    • Patty says:

      We did get ice cream there, and it was delicious. Ice cream daily has been our treat. We aren’t eating in rome, other than breakfast at our lovely hotel and ice cream, because we’re staying near the Vatican, and unless this pizzeria nearby pans out, everything else is overpriced and tragically bad – I know there are great restaurants here, but we’re on foot and tired and just can’t hang for hunting them down. I wound up with a sandwich they claimed was proscuito, but it sure looked like hot dogs to me. 🙂

      • claudia says:

        Absolutely know what you mean! LOL!
        Cannot recommend anything in Rome to you, though. I’ve just been there once, in my poor student days, and lived of a giant bag of dry cookies cos I couldn’t afford anything else. And walked for hours through the city, even out to the Catacombs, cos I couldn’t afford the bus ticket either. The Catacombs are really cool, though, you might like them from a Catholic point of view.

  • Silvia says:

    I am so happy you are enjoying my country, I suspect you’ll love Umbria even more than Tuscany.
    If we hadn’t miserably lost the soccer match last night against Holland, you would have also experienced the post victory celebrations, everyone out in cars honking and shouting.<:-p

    • Patty says:

      I am deeply in love with your country!!! But I was the first time I was here.
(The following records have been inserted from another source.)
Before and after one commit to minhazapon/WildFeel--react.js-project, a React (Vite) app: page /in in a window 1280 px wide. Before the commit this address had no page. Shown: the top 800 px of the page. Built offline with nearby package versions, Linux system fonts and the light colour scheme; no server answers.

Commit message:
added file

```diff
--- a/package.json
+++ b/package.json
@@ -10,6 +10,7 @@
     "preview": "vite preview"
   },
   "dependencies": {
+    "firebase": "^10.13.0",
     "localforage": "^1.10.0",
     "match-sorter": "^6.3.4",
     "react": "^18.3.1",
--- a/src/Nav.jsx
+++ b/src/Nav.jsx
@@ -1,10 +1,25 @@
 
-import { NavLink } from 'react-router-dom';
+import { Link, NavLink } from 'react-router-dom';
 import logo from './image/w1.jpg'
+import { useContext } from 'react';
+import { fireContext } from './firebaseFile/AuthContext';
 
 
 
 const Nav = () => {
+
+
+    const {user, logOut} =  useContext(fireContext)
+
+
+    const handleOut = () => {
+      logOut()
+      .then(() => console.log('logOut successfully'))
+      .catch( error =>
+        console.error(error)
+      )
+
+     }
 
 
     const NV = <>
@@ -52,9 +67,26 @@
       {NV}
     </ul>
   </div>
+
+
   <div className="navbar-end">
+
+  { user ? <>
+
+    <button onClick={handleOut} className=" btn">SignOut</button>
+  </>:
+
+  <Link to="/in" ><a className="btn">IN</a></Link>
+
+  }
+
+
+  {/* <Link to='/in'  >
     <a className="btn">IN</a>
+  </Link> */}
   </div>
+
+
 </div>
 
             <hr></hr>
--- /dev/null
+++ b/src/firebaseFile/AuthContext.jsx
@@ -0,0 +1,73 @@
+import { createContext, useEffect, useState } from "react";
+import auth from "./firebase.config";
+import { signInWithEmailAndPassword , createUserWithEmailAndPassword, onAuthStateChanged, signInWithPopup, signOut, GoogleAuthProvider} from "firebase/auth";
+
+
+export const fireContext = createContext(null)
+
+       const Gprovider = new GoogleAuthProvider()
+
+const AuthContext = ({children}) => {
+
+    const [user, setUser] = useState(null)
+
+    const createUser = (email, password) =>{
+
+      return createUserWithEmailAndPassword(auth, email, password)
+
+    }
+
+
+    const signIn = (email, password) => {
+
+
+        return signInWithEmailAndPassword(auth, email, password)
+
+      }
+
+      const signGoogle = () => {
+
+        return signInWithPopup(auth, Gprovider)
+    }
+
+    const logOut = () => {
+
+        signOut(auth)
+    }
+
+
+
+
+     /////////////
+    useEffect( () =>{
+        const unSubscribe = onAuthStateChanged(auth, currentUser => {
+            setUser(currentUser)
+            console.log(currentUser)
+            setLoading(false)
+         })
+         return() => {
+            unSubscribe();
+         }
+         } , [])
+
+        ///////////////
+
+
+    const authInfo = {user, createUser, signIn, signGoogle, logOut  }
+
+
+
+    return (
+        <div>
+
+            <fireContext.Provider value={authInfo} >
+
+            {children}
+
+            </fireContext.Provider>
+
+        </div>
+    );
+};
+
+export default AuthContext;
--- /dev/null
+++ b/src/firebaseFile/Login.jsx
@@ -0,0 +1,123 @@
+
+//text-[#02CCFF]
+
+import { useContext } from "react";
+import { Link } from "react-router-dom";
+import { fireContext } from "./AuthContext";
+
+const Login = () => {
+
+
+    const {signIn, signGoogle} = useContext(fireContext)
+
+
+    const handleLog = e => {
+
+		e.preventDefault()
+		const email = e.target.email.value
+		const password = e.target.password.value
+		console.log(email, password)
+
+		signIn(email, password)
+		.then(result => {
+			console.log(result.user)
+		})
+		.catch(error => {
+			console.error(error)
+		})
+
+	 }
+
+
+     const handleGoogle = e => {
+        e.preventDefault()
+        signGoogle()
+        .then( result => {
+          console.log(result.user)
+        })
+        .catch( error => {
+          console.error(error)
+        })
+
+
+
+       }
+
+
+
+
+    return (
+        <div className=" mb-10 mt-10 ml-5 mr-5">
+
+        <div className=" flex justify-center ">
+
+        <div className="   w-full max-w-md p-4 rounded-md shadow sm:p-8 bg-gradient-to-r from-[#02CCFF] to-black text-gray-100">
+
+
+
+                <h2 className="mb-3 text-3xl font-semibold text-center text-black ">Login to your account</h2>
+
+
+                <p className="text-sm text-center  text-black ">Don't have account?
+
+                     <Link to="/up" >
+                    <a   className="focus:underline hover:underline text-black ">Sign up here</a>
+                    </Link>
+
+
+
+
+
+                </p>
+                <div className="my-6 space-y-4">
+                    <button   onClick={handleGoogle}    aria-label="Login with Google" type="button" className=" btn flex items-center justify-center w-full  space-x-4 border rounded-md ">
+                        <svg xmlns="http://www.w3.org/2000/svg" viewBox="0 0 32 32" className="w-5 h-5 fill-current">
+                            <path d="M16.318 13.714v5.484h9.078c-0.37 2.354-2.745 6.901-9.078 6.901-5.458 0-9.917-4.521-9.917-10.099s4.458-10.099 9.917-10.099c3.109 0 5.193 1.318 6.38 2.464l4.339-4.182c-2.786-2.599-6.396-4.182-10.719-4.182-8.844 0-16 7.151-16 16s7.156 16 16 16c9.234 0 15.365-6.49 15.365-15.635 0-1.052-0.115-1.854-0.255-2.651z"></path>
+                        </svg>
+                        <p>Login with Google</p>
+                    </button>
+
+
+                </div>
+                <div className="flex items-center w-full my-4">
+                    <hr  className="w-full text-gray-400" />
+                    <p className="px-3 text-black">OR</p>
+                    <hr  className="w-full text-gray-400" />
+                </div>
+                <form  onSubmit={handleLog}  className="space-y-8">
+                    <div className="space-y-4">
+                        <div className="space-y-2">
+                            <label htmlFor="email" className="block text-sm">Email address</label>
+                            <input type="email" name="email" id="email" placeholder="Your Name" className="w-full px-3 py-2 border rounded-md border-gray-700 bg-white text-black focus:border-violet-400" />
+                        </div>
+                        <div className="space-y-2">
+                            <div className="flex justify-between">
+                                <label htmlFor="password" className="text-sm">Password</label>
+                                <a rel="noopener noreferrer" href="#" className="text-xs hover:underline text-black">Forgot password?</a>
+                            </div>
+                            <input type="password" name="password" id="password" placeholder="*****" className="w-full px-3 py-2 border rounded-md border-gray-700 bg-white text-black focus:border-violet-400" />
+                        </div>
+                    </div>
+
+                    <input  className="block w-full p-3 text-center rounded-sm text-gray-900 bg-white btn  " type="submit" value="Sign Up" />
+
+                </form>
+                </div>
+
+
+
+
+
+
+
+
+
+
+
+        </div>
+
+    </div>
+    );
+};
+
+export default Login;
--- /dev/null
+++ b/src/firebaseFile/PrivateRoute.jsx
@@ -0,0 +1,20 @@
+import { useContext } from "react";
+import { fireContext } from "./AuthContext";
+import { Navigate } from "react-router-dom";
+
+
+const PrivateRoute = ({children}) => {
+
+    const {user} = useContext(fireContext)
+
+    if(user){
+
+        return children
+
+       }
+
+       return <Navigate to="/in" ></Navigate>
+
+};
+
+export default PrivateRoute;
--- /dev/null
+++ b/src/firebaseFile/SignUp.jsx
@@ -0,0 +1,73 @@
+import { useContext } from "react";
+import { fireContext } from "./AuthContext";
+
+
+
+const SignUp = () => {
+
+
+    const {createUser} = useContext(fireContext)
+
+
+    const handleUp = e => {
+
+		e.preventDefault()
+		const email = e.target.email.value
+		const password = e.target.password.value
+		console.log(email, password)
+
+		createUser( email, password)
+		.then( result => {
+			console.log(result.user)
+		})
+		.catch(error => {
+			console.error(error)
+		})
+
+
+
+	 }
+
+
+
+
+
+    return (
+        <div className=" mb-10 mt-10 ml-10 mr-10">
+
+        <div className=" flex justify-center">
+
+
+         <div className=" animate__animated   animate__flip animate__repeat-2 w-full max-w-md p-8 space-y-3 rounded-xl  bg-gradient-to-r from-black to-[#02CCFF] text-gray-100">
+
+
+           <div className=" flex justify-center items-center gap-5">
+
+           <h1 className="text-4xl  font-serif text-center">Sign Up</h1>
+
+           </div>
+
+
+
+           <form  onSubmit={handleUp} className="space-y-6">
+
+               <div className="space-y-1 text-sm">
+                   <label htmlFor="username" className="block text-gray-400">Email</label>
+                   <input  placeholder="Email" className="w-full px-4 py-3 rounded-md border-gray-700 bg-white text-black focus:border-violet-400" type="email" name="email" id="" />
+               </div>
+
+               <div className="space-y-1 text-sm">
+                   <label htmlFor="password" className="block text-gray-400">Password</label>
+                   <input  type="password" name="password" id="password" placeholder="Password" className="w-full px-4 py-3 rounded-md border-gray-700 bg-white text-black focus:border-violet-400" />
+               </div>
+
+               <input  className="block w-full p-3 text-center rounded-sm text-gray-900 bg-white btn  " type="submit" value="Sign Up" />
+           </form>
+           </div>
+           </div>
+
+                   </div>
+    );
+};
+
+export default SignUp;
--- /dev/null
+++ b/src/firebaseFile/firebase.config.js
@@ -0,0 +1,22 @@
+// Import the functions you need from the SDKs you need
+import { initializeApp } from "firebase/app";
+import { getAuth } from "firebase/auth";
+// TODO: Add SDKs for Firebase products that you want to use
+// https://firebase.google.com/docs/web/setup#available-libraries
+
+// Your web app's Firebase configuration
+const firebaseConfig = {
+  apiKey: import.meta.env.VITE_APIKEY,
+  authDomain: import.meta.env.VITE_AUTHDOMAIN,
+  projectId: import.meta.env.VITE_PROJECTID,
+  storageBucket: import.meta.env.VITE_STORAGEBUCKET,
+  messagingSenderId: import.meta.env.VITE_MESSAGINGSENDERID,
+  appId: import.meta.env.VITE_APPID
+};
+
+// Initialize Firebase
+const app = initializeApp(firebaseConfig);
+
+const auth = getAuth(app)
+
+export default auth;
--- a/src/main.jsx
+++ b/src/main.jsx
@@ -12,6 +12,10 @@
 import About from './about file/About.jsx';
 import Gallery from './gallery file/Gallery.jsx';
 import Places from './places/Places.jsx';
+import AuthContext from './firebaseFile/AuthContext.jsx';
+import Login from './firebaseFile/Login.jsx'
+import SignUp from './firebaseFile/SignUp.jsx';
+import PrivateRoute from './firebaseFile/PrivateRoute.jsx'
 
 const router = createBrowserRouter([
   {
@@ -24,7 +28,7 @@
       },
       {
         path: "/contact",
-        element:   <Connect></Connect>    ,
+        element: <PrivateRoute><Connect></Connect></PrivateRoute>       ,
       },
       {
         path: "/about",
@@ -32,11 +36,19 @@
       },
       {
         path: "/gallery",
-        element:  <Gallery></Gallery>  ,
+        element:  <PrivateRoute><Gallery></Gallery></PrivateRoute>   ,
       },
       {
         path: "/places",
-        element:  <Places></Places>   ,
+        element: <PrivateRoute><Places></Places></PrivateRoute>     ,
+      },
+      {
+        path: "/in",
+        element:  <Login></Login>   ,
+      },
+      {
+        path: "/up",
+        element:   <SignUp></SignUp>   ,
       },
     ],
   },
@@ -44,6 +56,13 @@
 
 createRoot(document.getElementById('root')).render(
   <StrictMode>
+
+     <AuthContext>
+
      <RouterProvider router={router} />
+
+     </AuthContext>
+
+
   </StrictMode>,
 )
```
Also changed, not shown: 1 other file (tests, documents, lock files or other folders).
I think I need to make sure to come back every couple of years. Even as crazy and dirty and insane as Rome is (and just getting to our hotel is a whole story we will laugh like crazy at in a few years, we’re only chuckling about it so far), i adore it.

  • juliaforsberg says:

    San Gimignano is a magical place! I would love to go back there someday. The narrow cobbled streets, the small alabaster work shops, the view over the tuscan landscape *deep sigh*.

    It’s a pleasure to get to follow your trip. It sounds like you’re having a great time:)

    • Patty says:

      thanks! We are having the best time. This is the most time I’ve had since we left to sit down and play on the internet. It’s been ridiculous, but wonderful in every way.

      I really loved and enjoyed San G, but I definitely want to spend more time in Siena next trip. I was afraid it would be too big for us when I booked our hotels, but some folks on the train into Rome told us a great place to stay that’s really cheap and run by a convent. Sounds perfect! She said the view from their window of the Tuscan countryside was breathtaking.

  • ummm. . . an incorruptible? Have you tried letting it run for political office? That should fix it right away. It might start out slow, take a few bribes, but in six months, it should be fully corruptible.

    Sounds like a wonderful trip, especially for the boys. Mine is older, and backpacking through Mongolia. Oy. A mother worries.

    Have a wonderful time in Sienna. It sounds like you are totally steeped in Italian love. Yep. Still happens.

    • Patty says:

      hey, a great idea! 🙂

      Backpacking through Mongolia sounds perfect now. I found out some things on this trip — when you are older, you worry about everything when traveling. When you are young, you just don’t care. it makes it so much easier for youth to just take off and do something bold like that. both boys have loved the trip, but now appreciate home too, but I think they’ve also got the travel bug, just thinking two-week doses are about enough at one shot.

      italy love, I really could live here.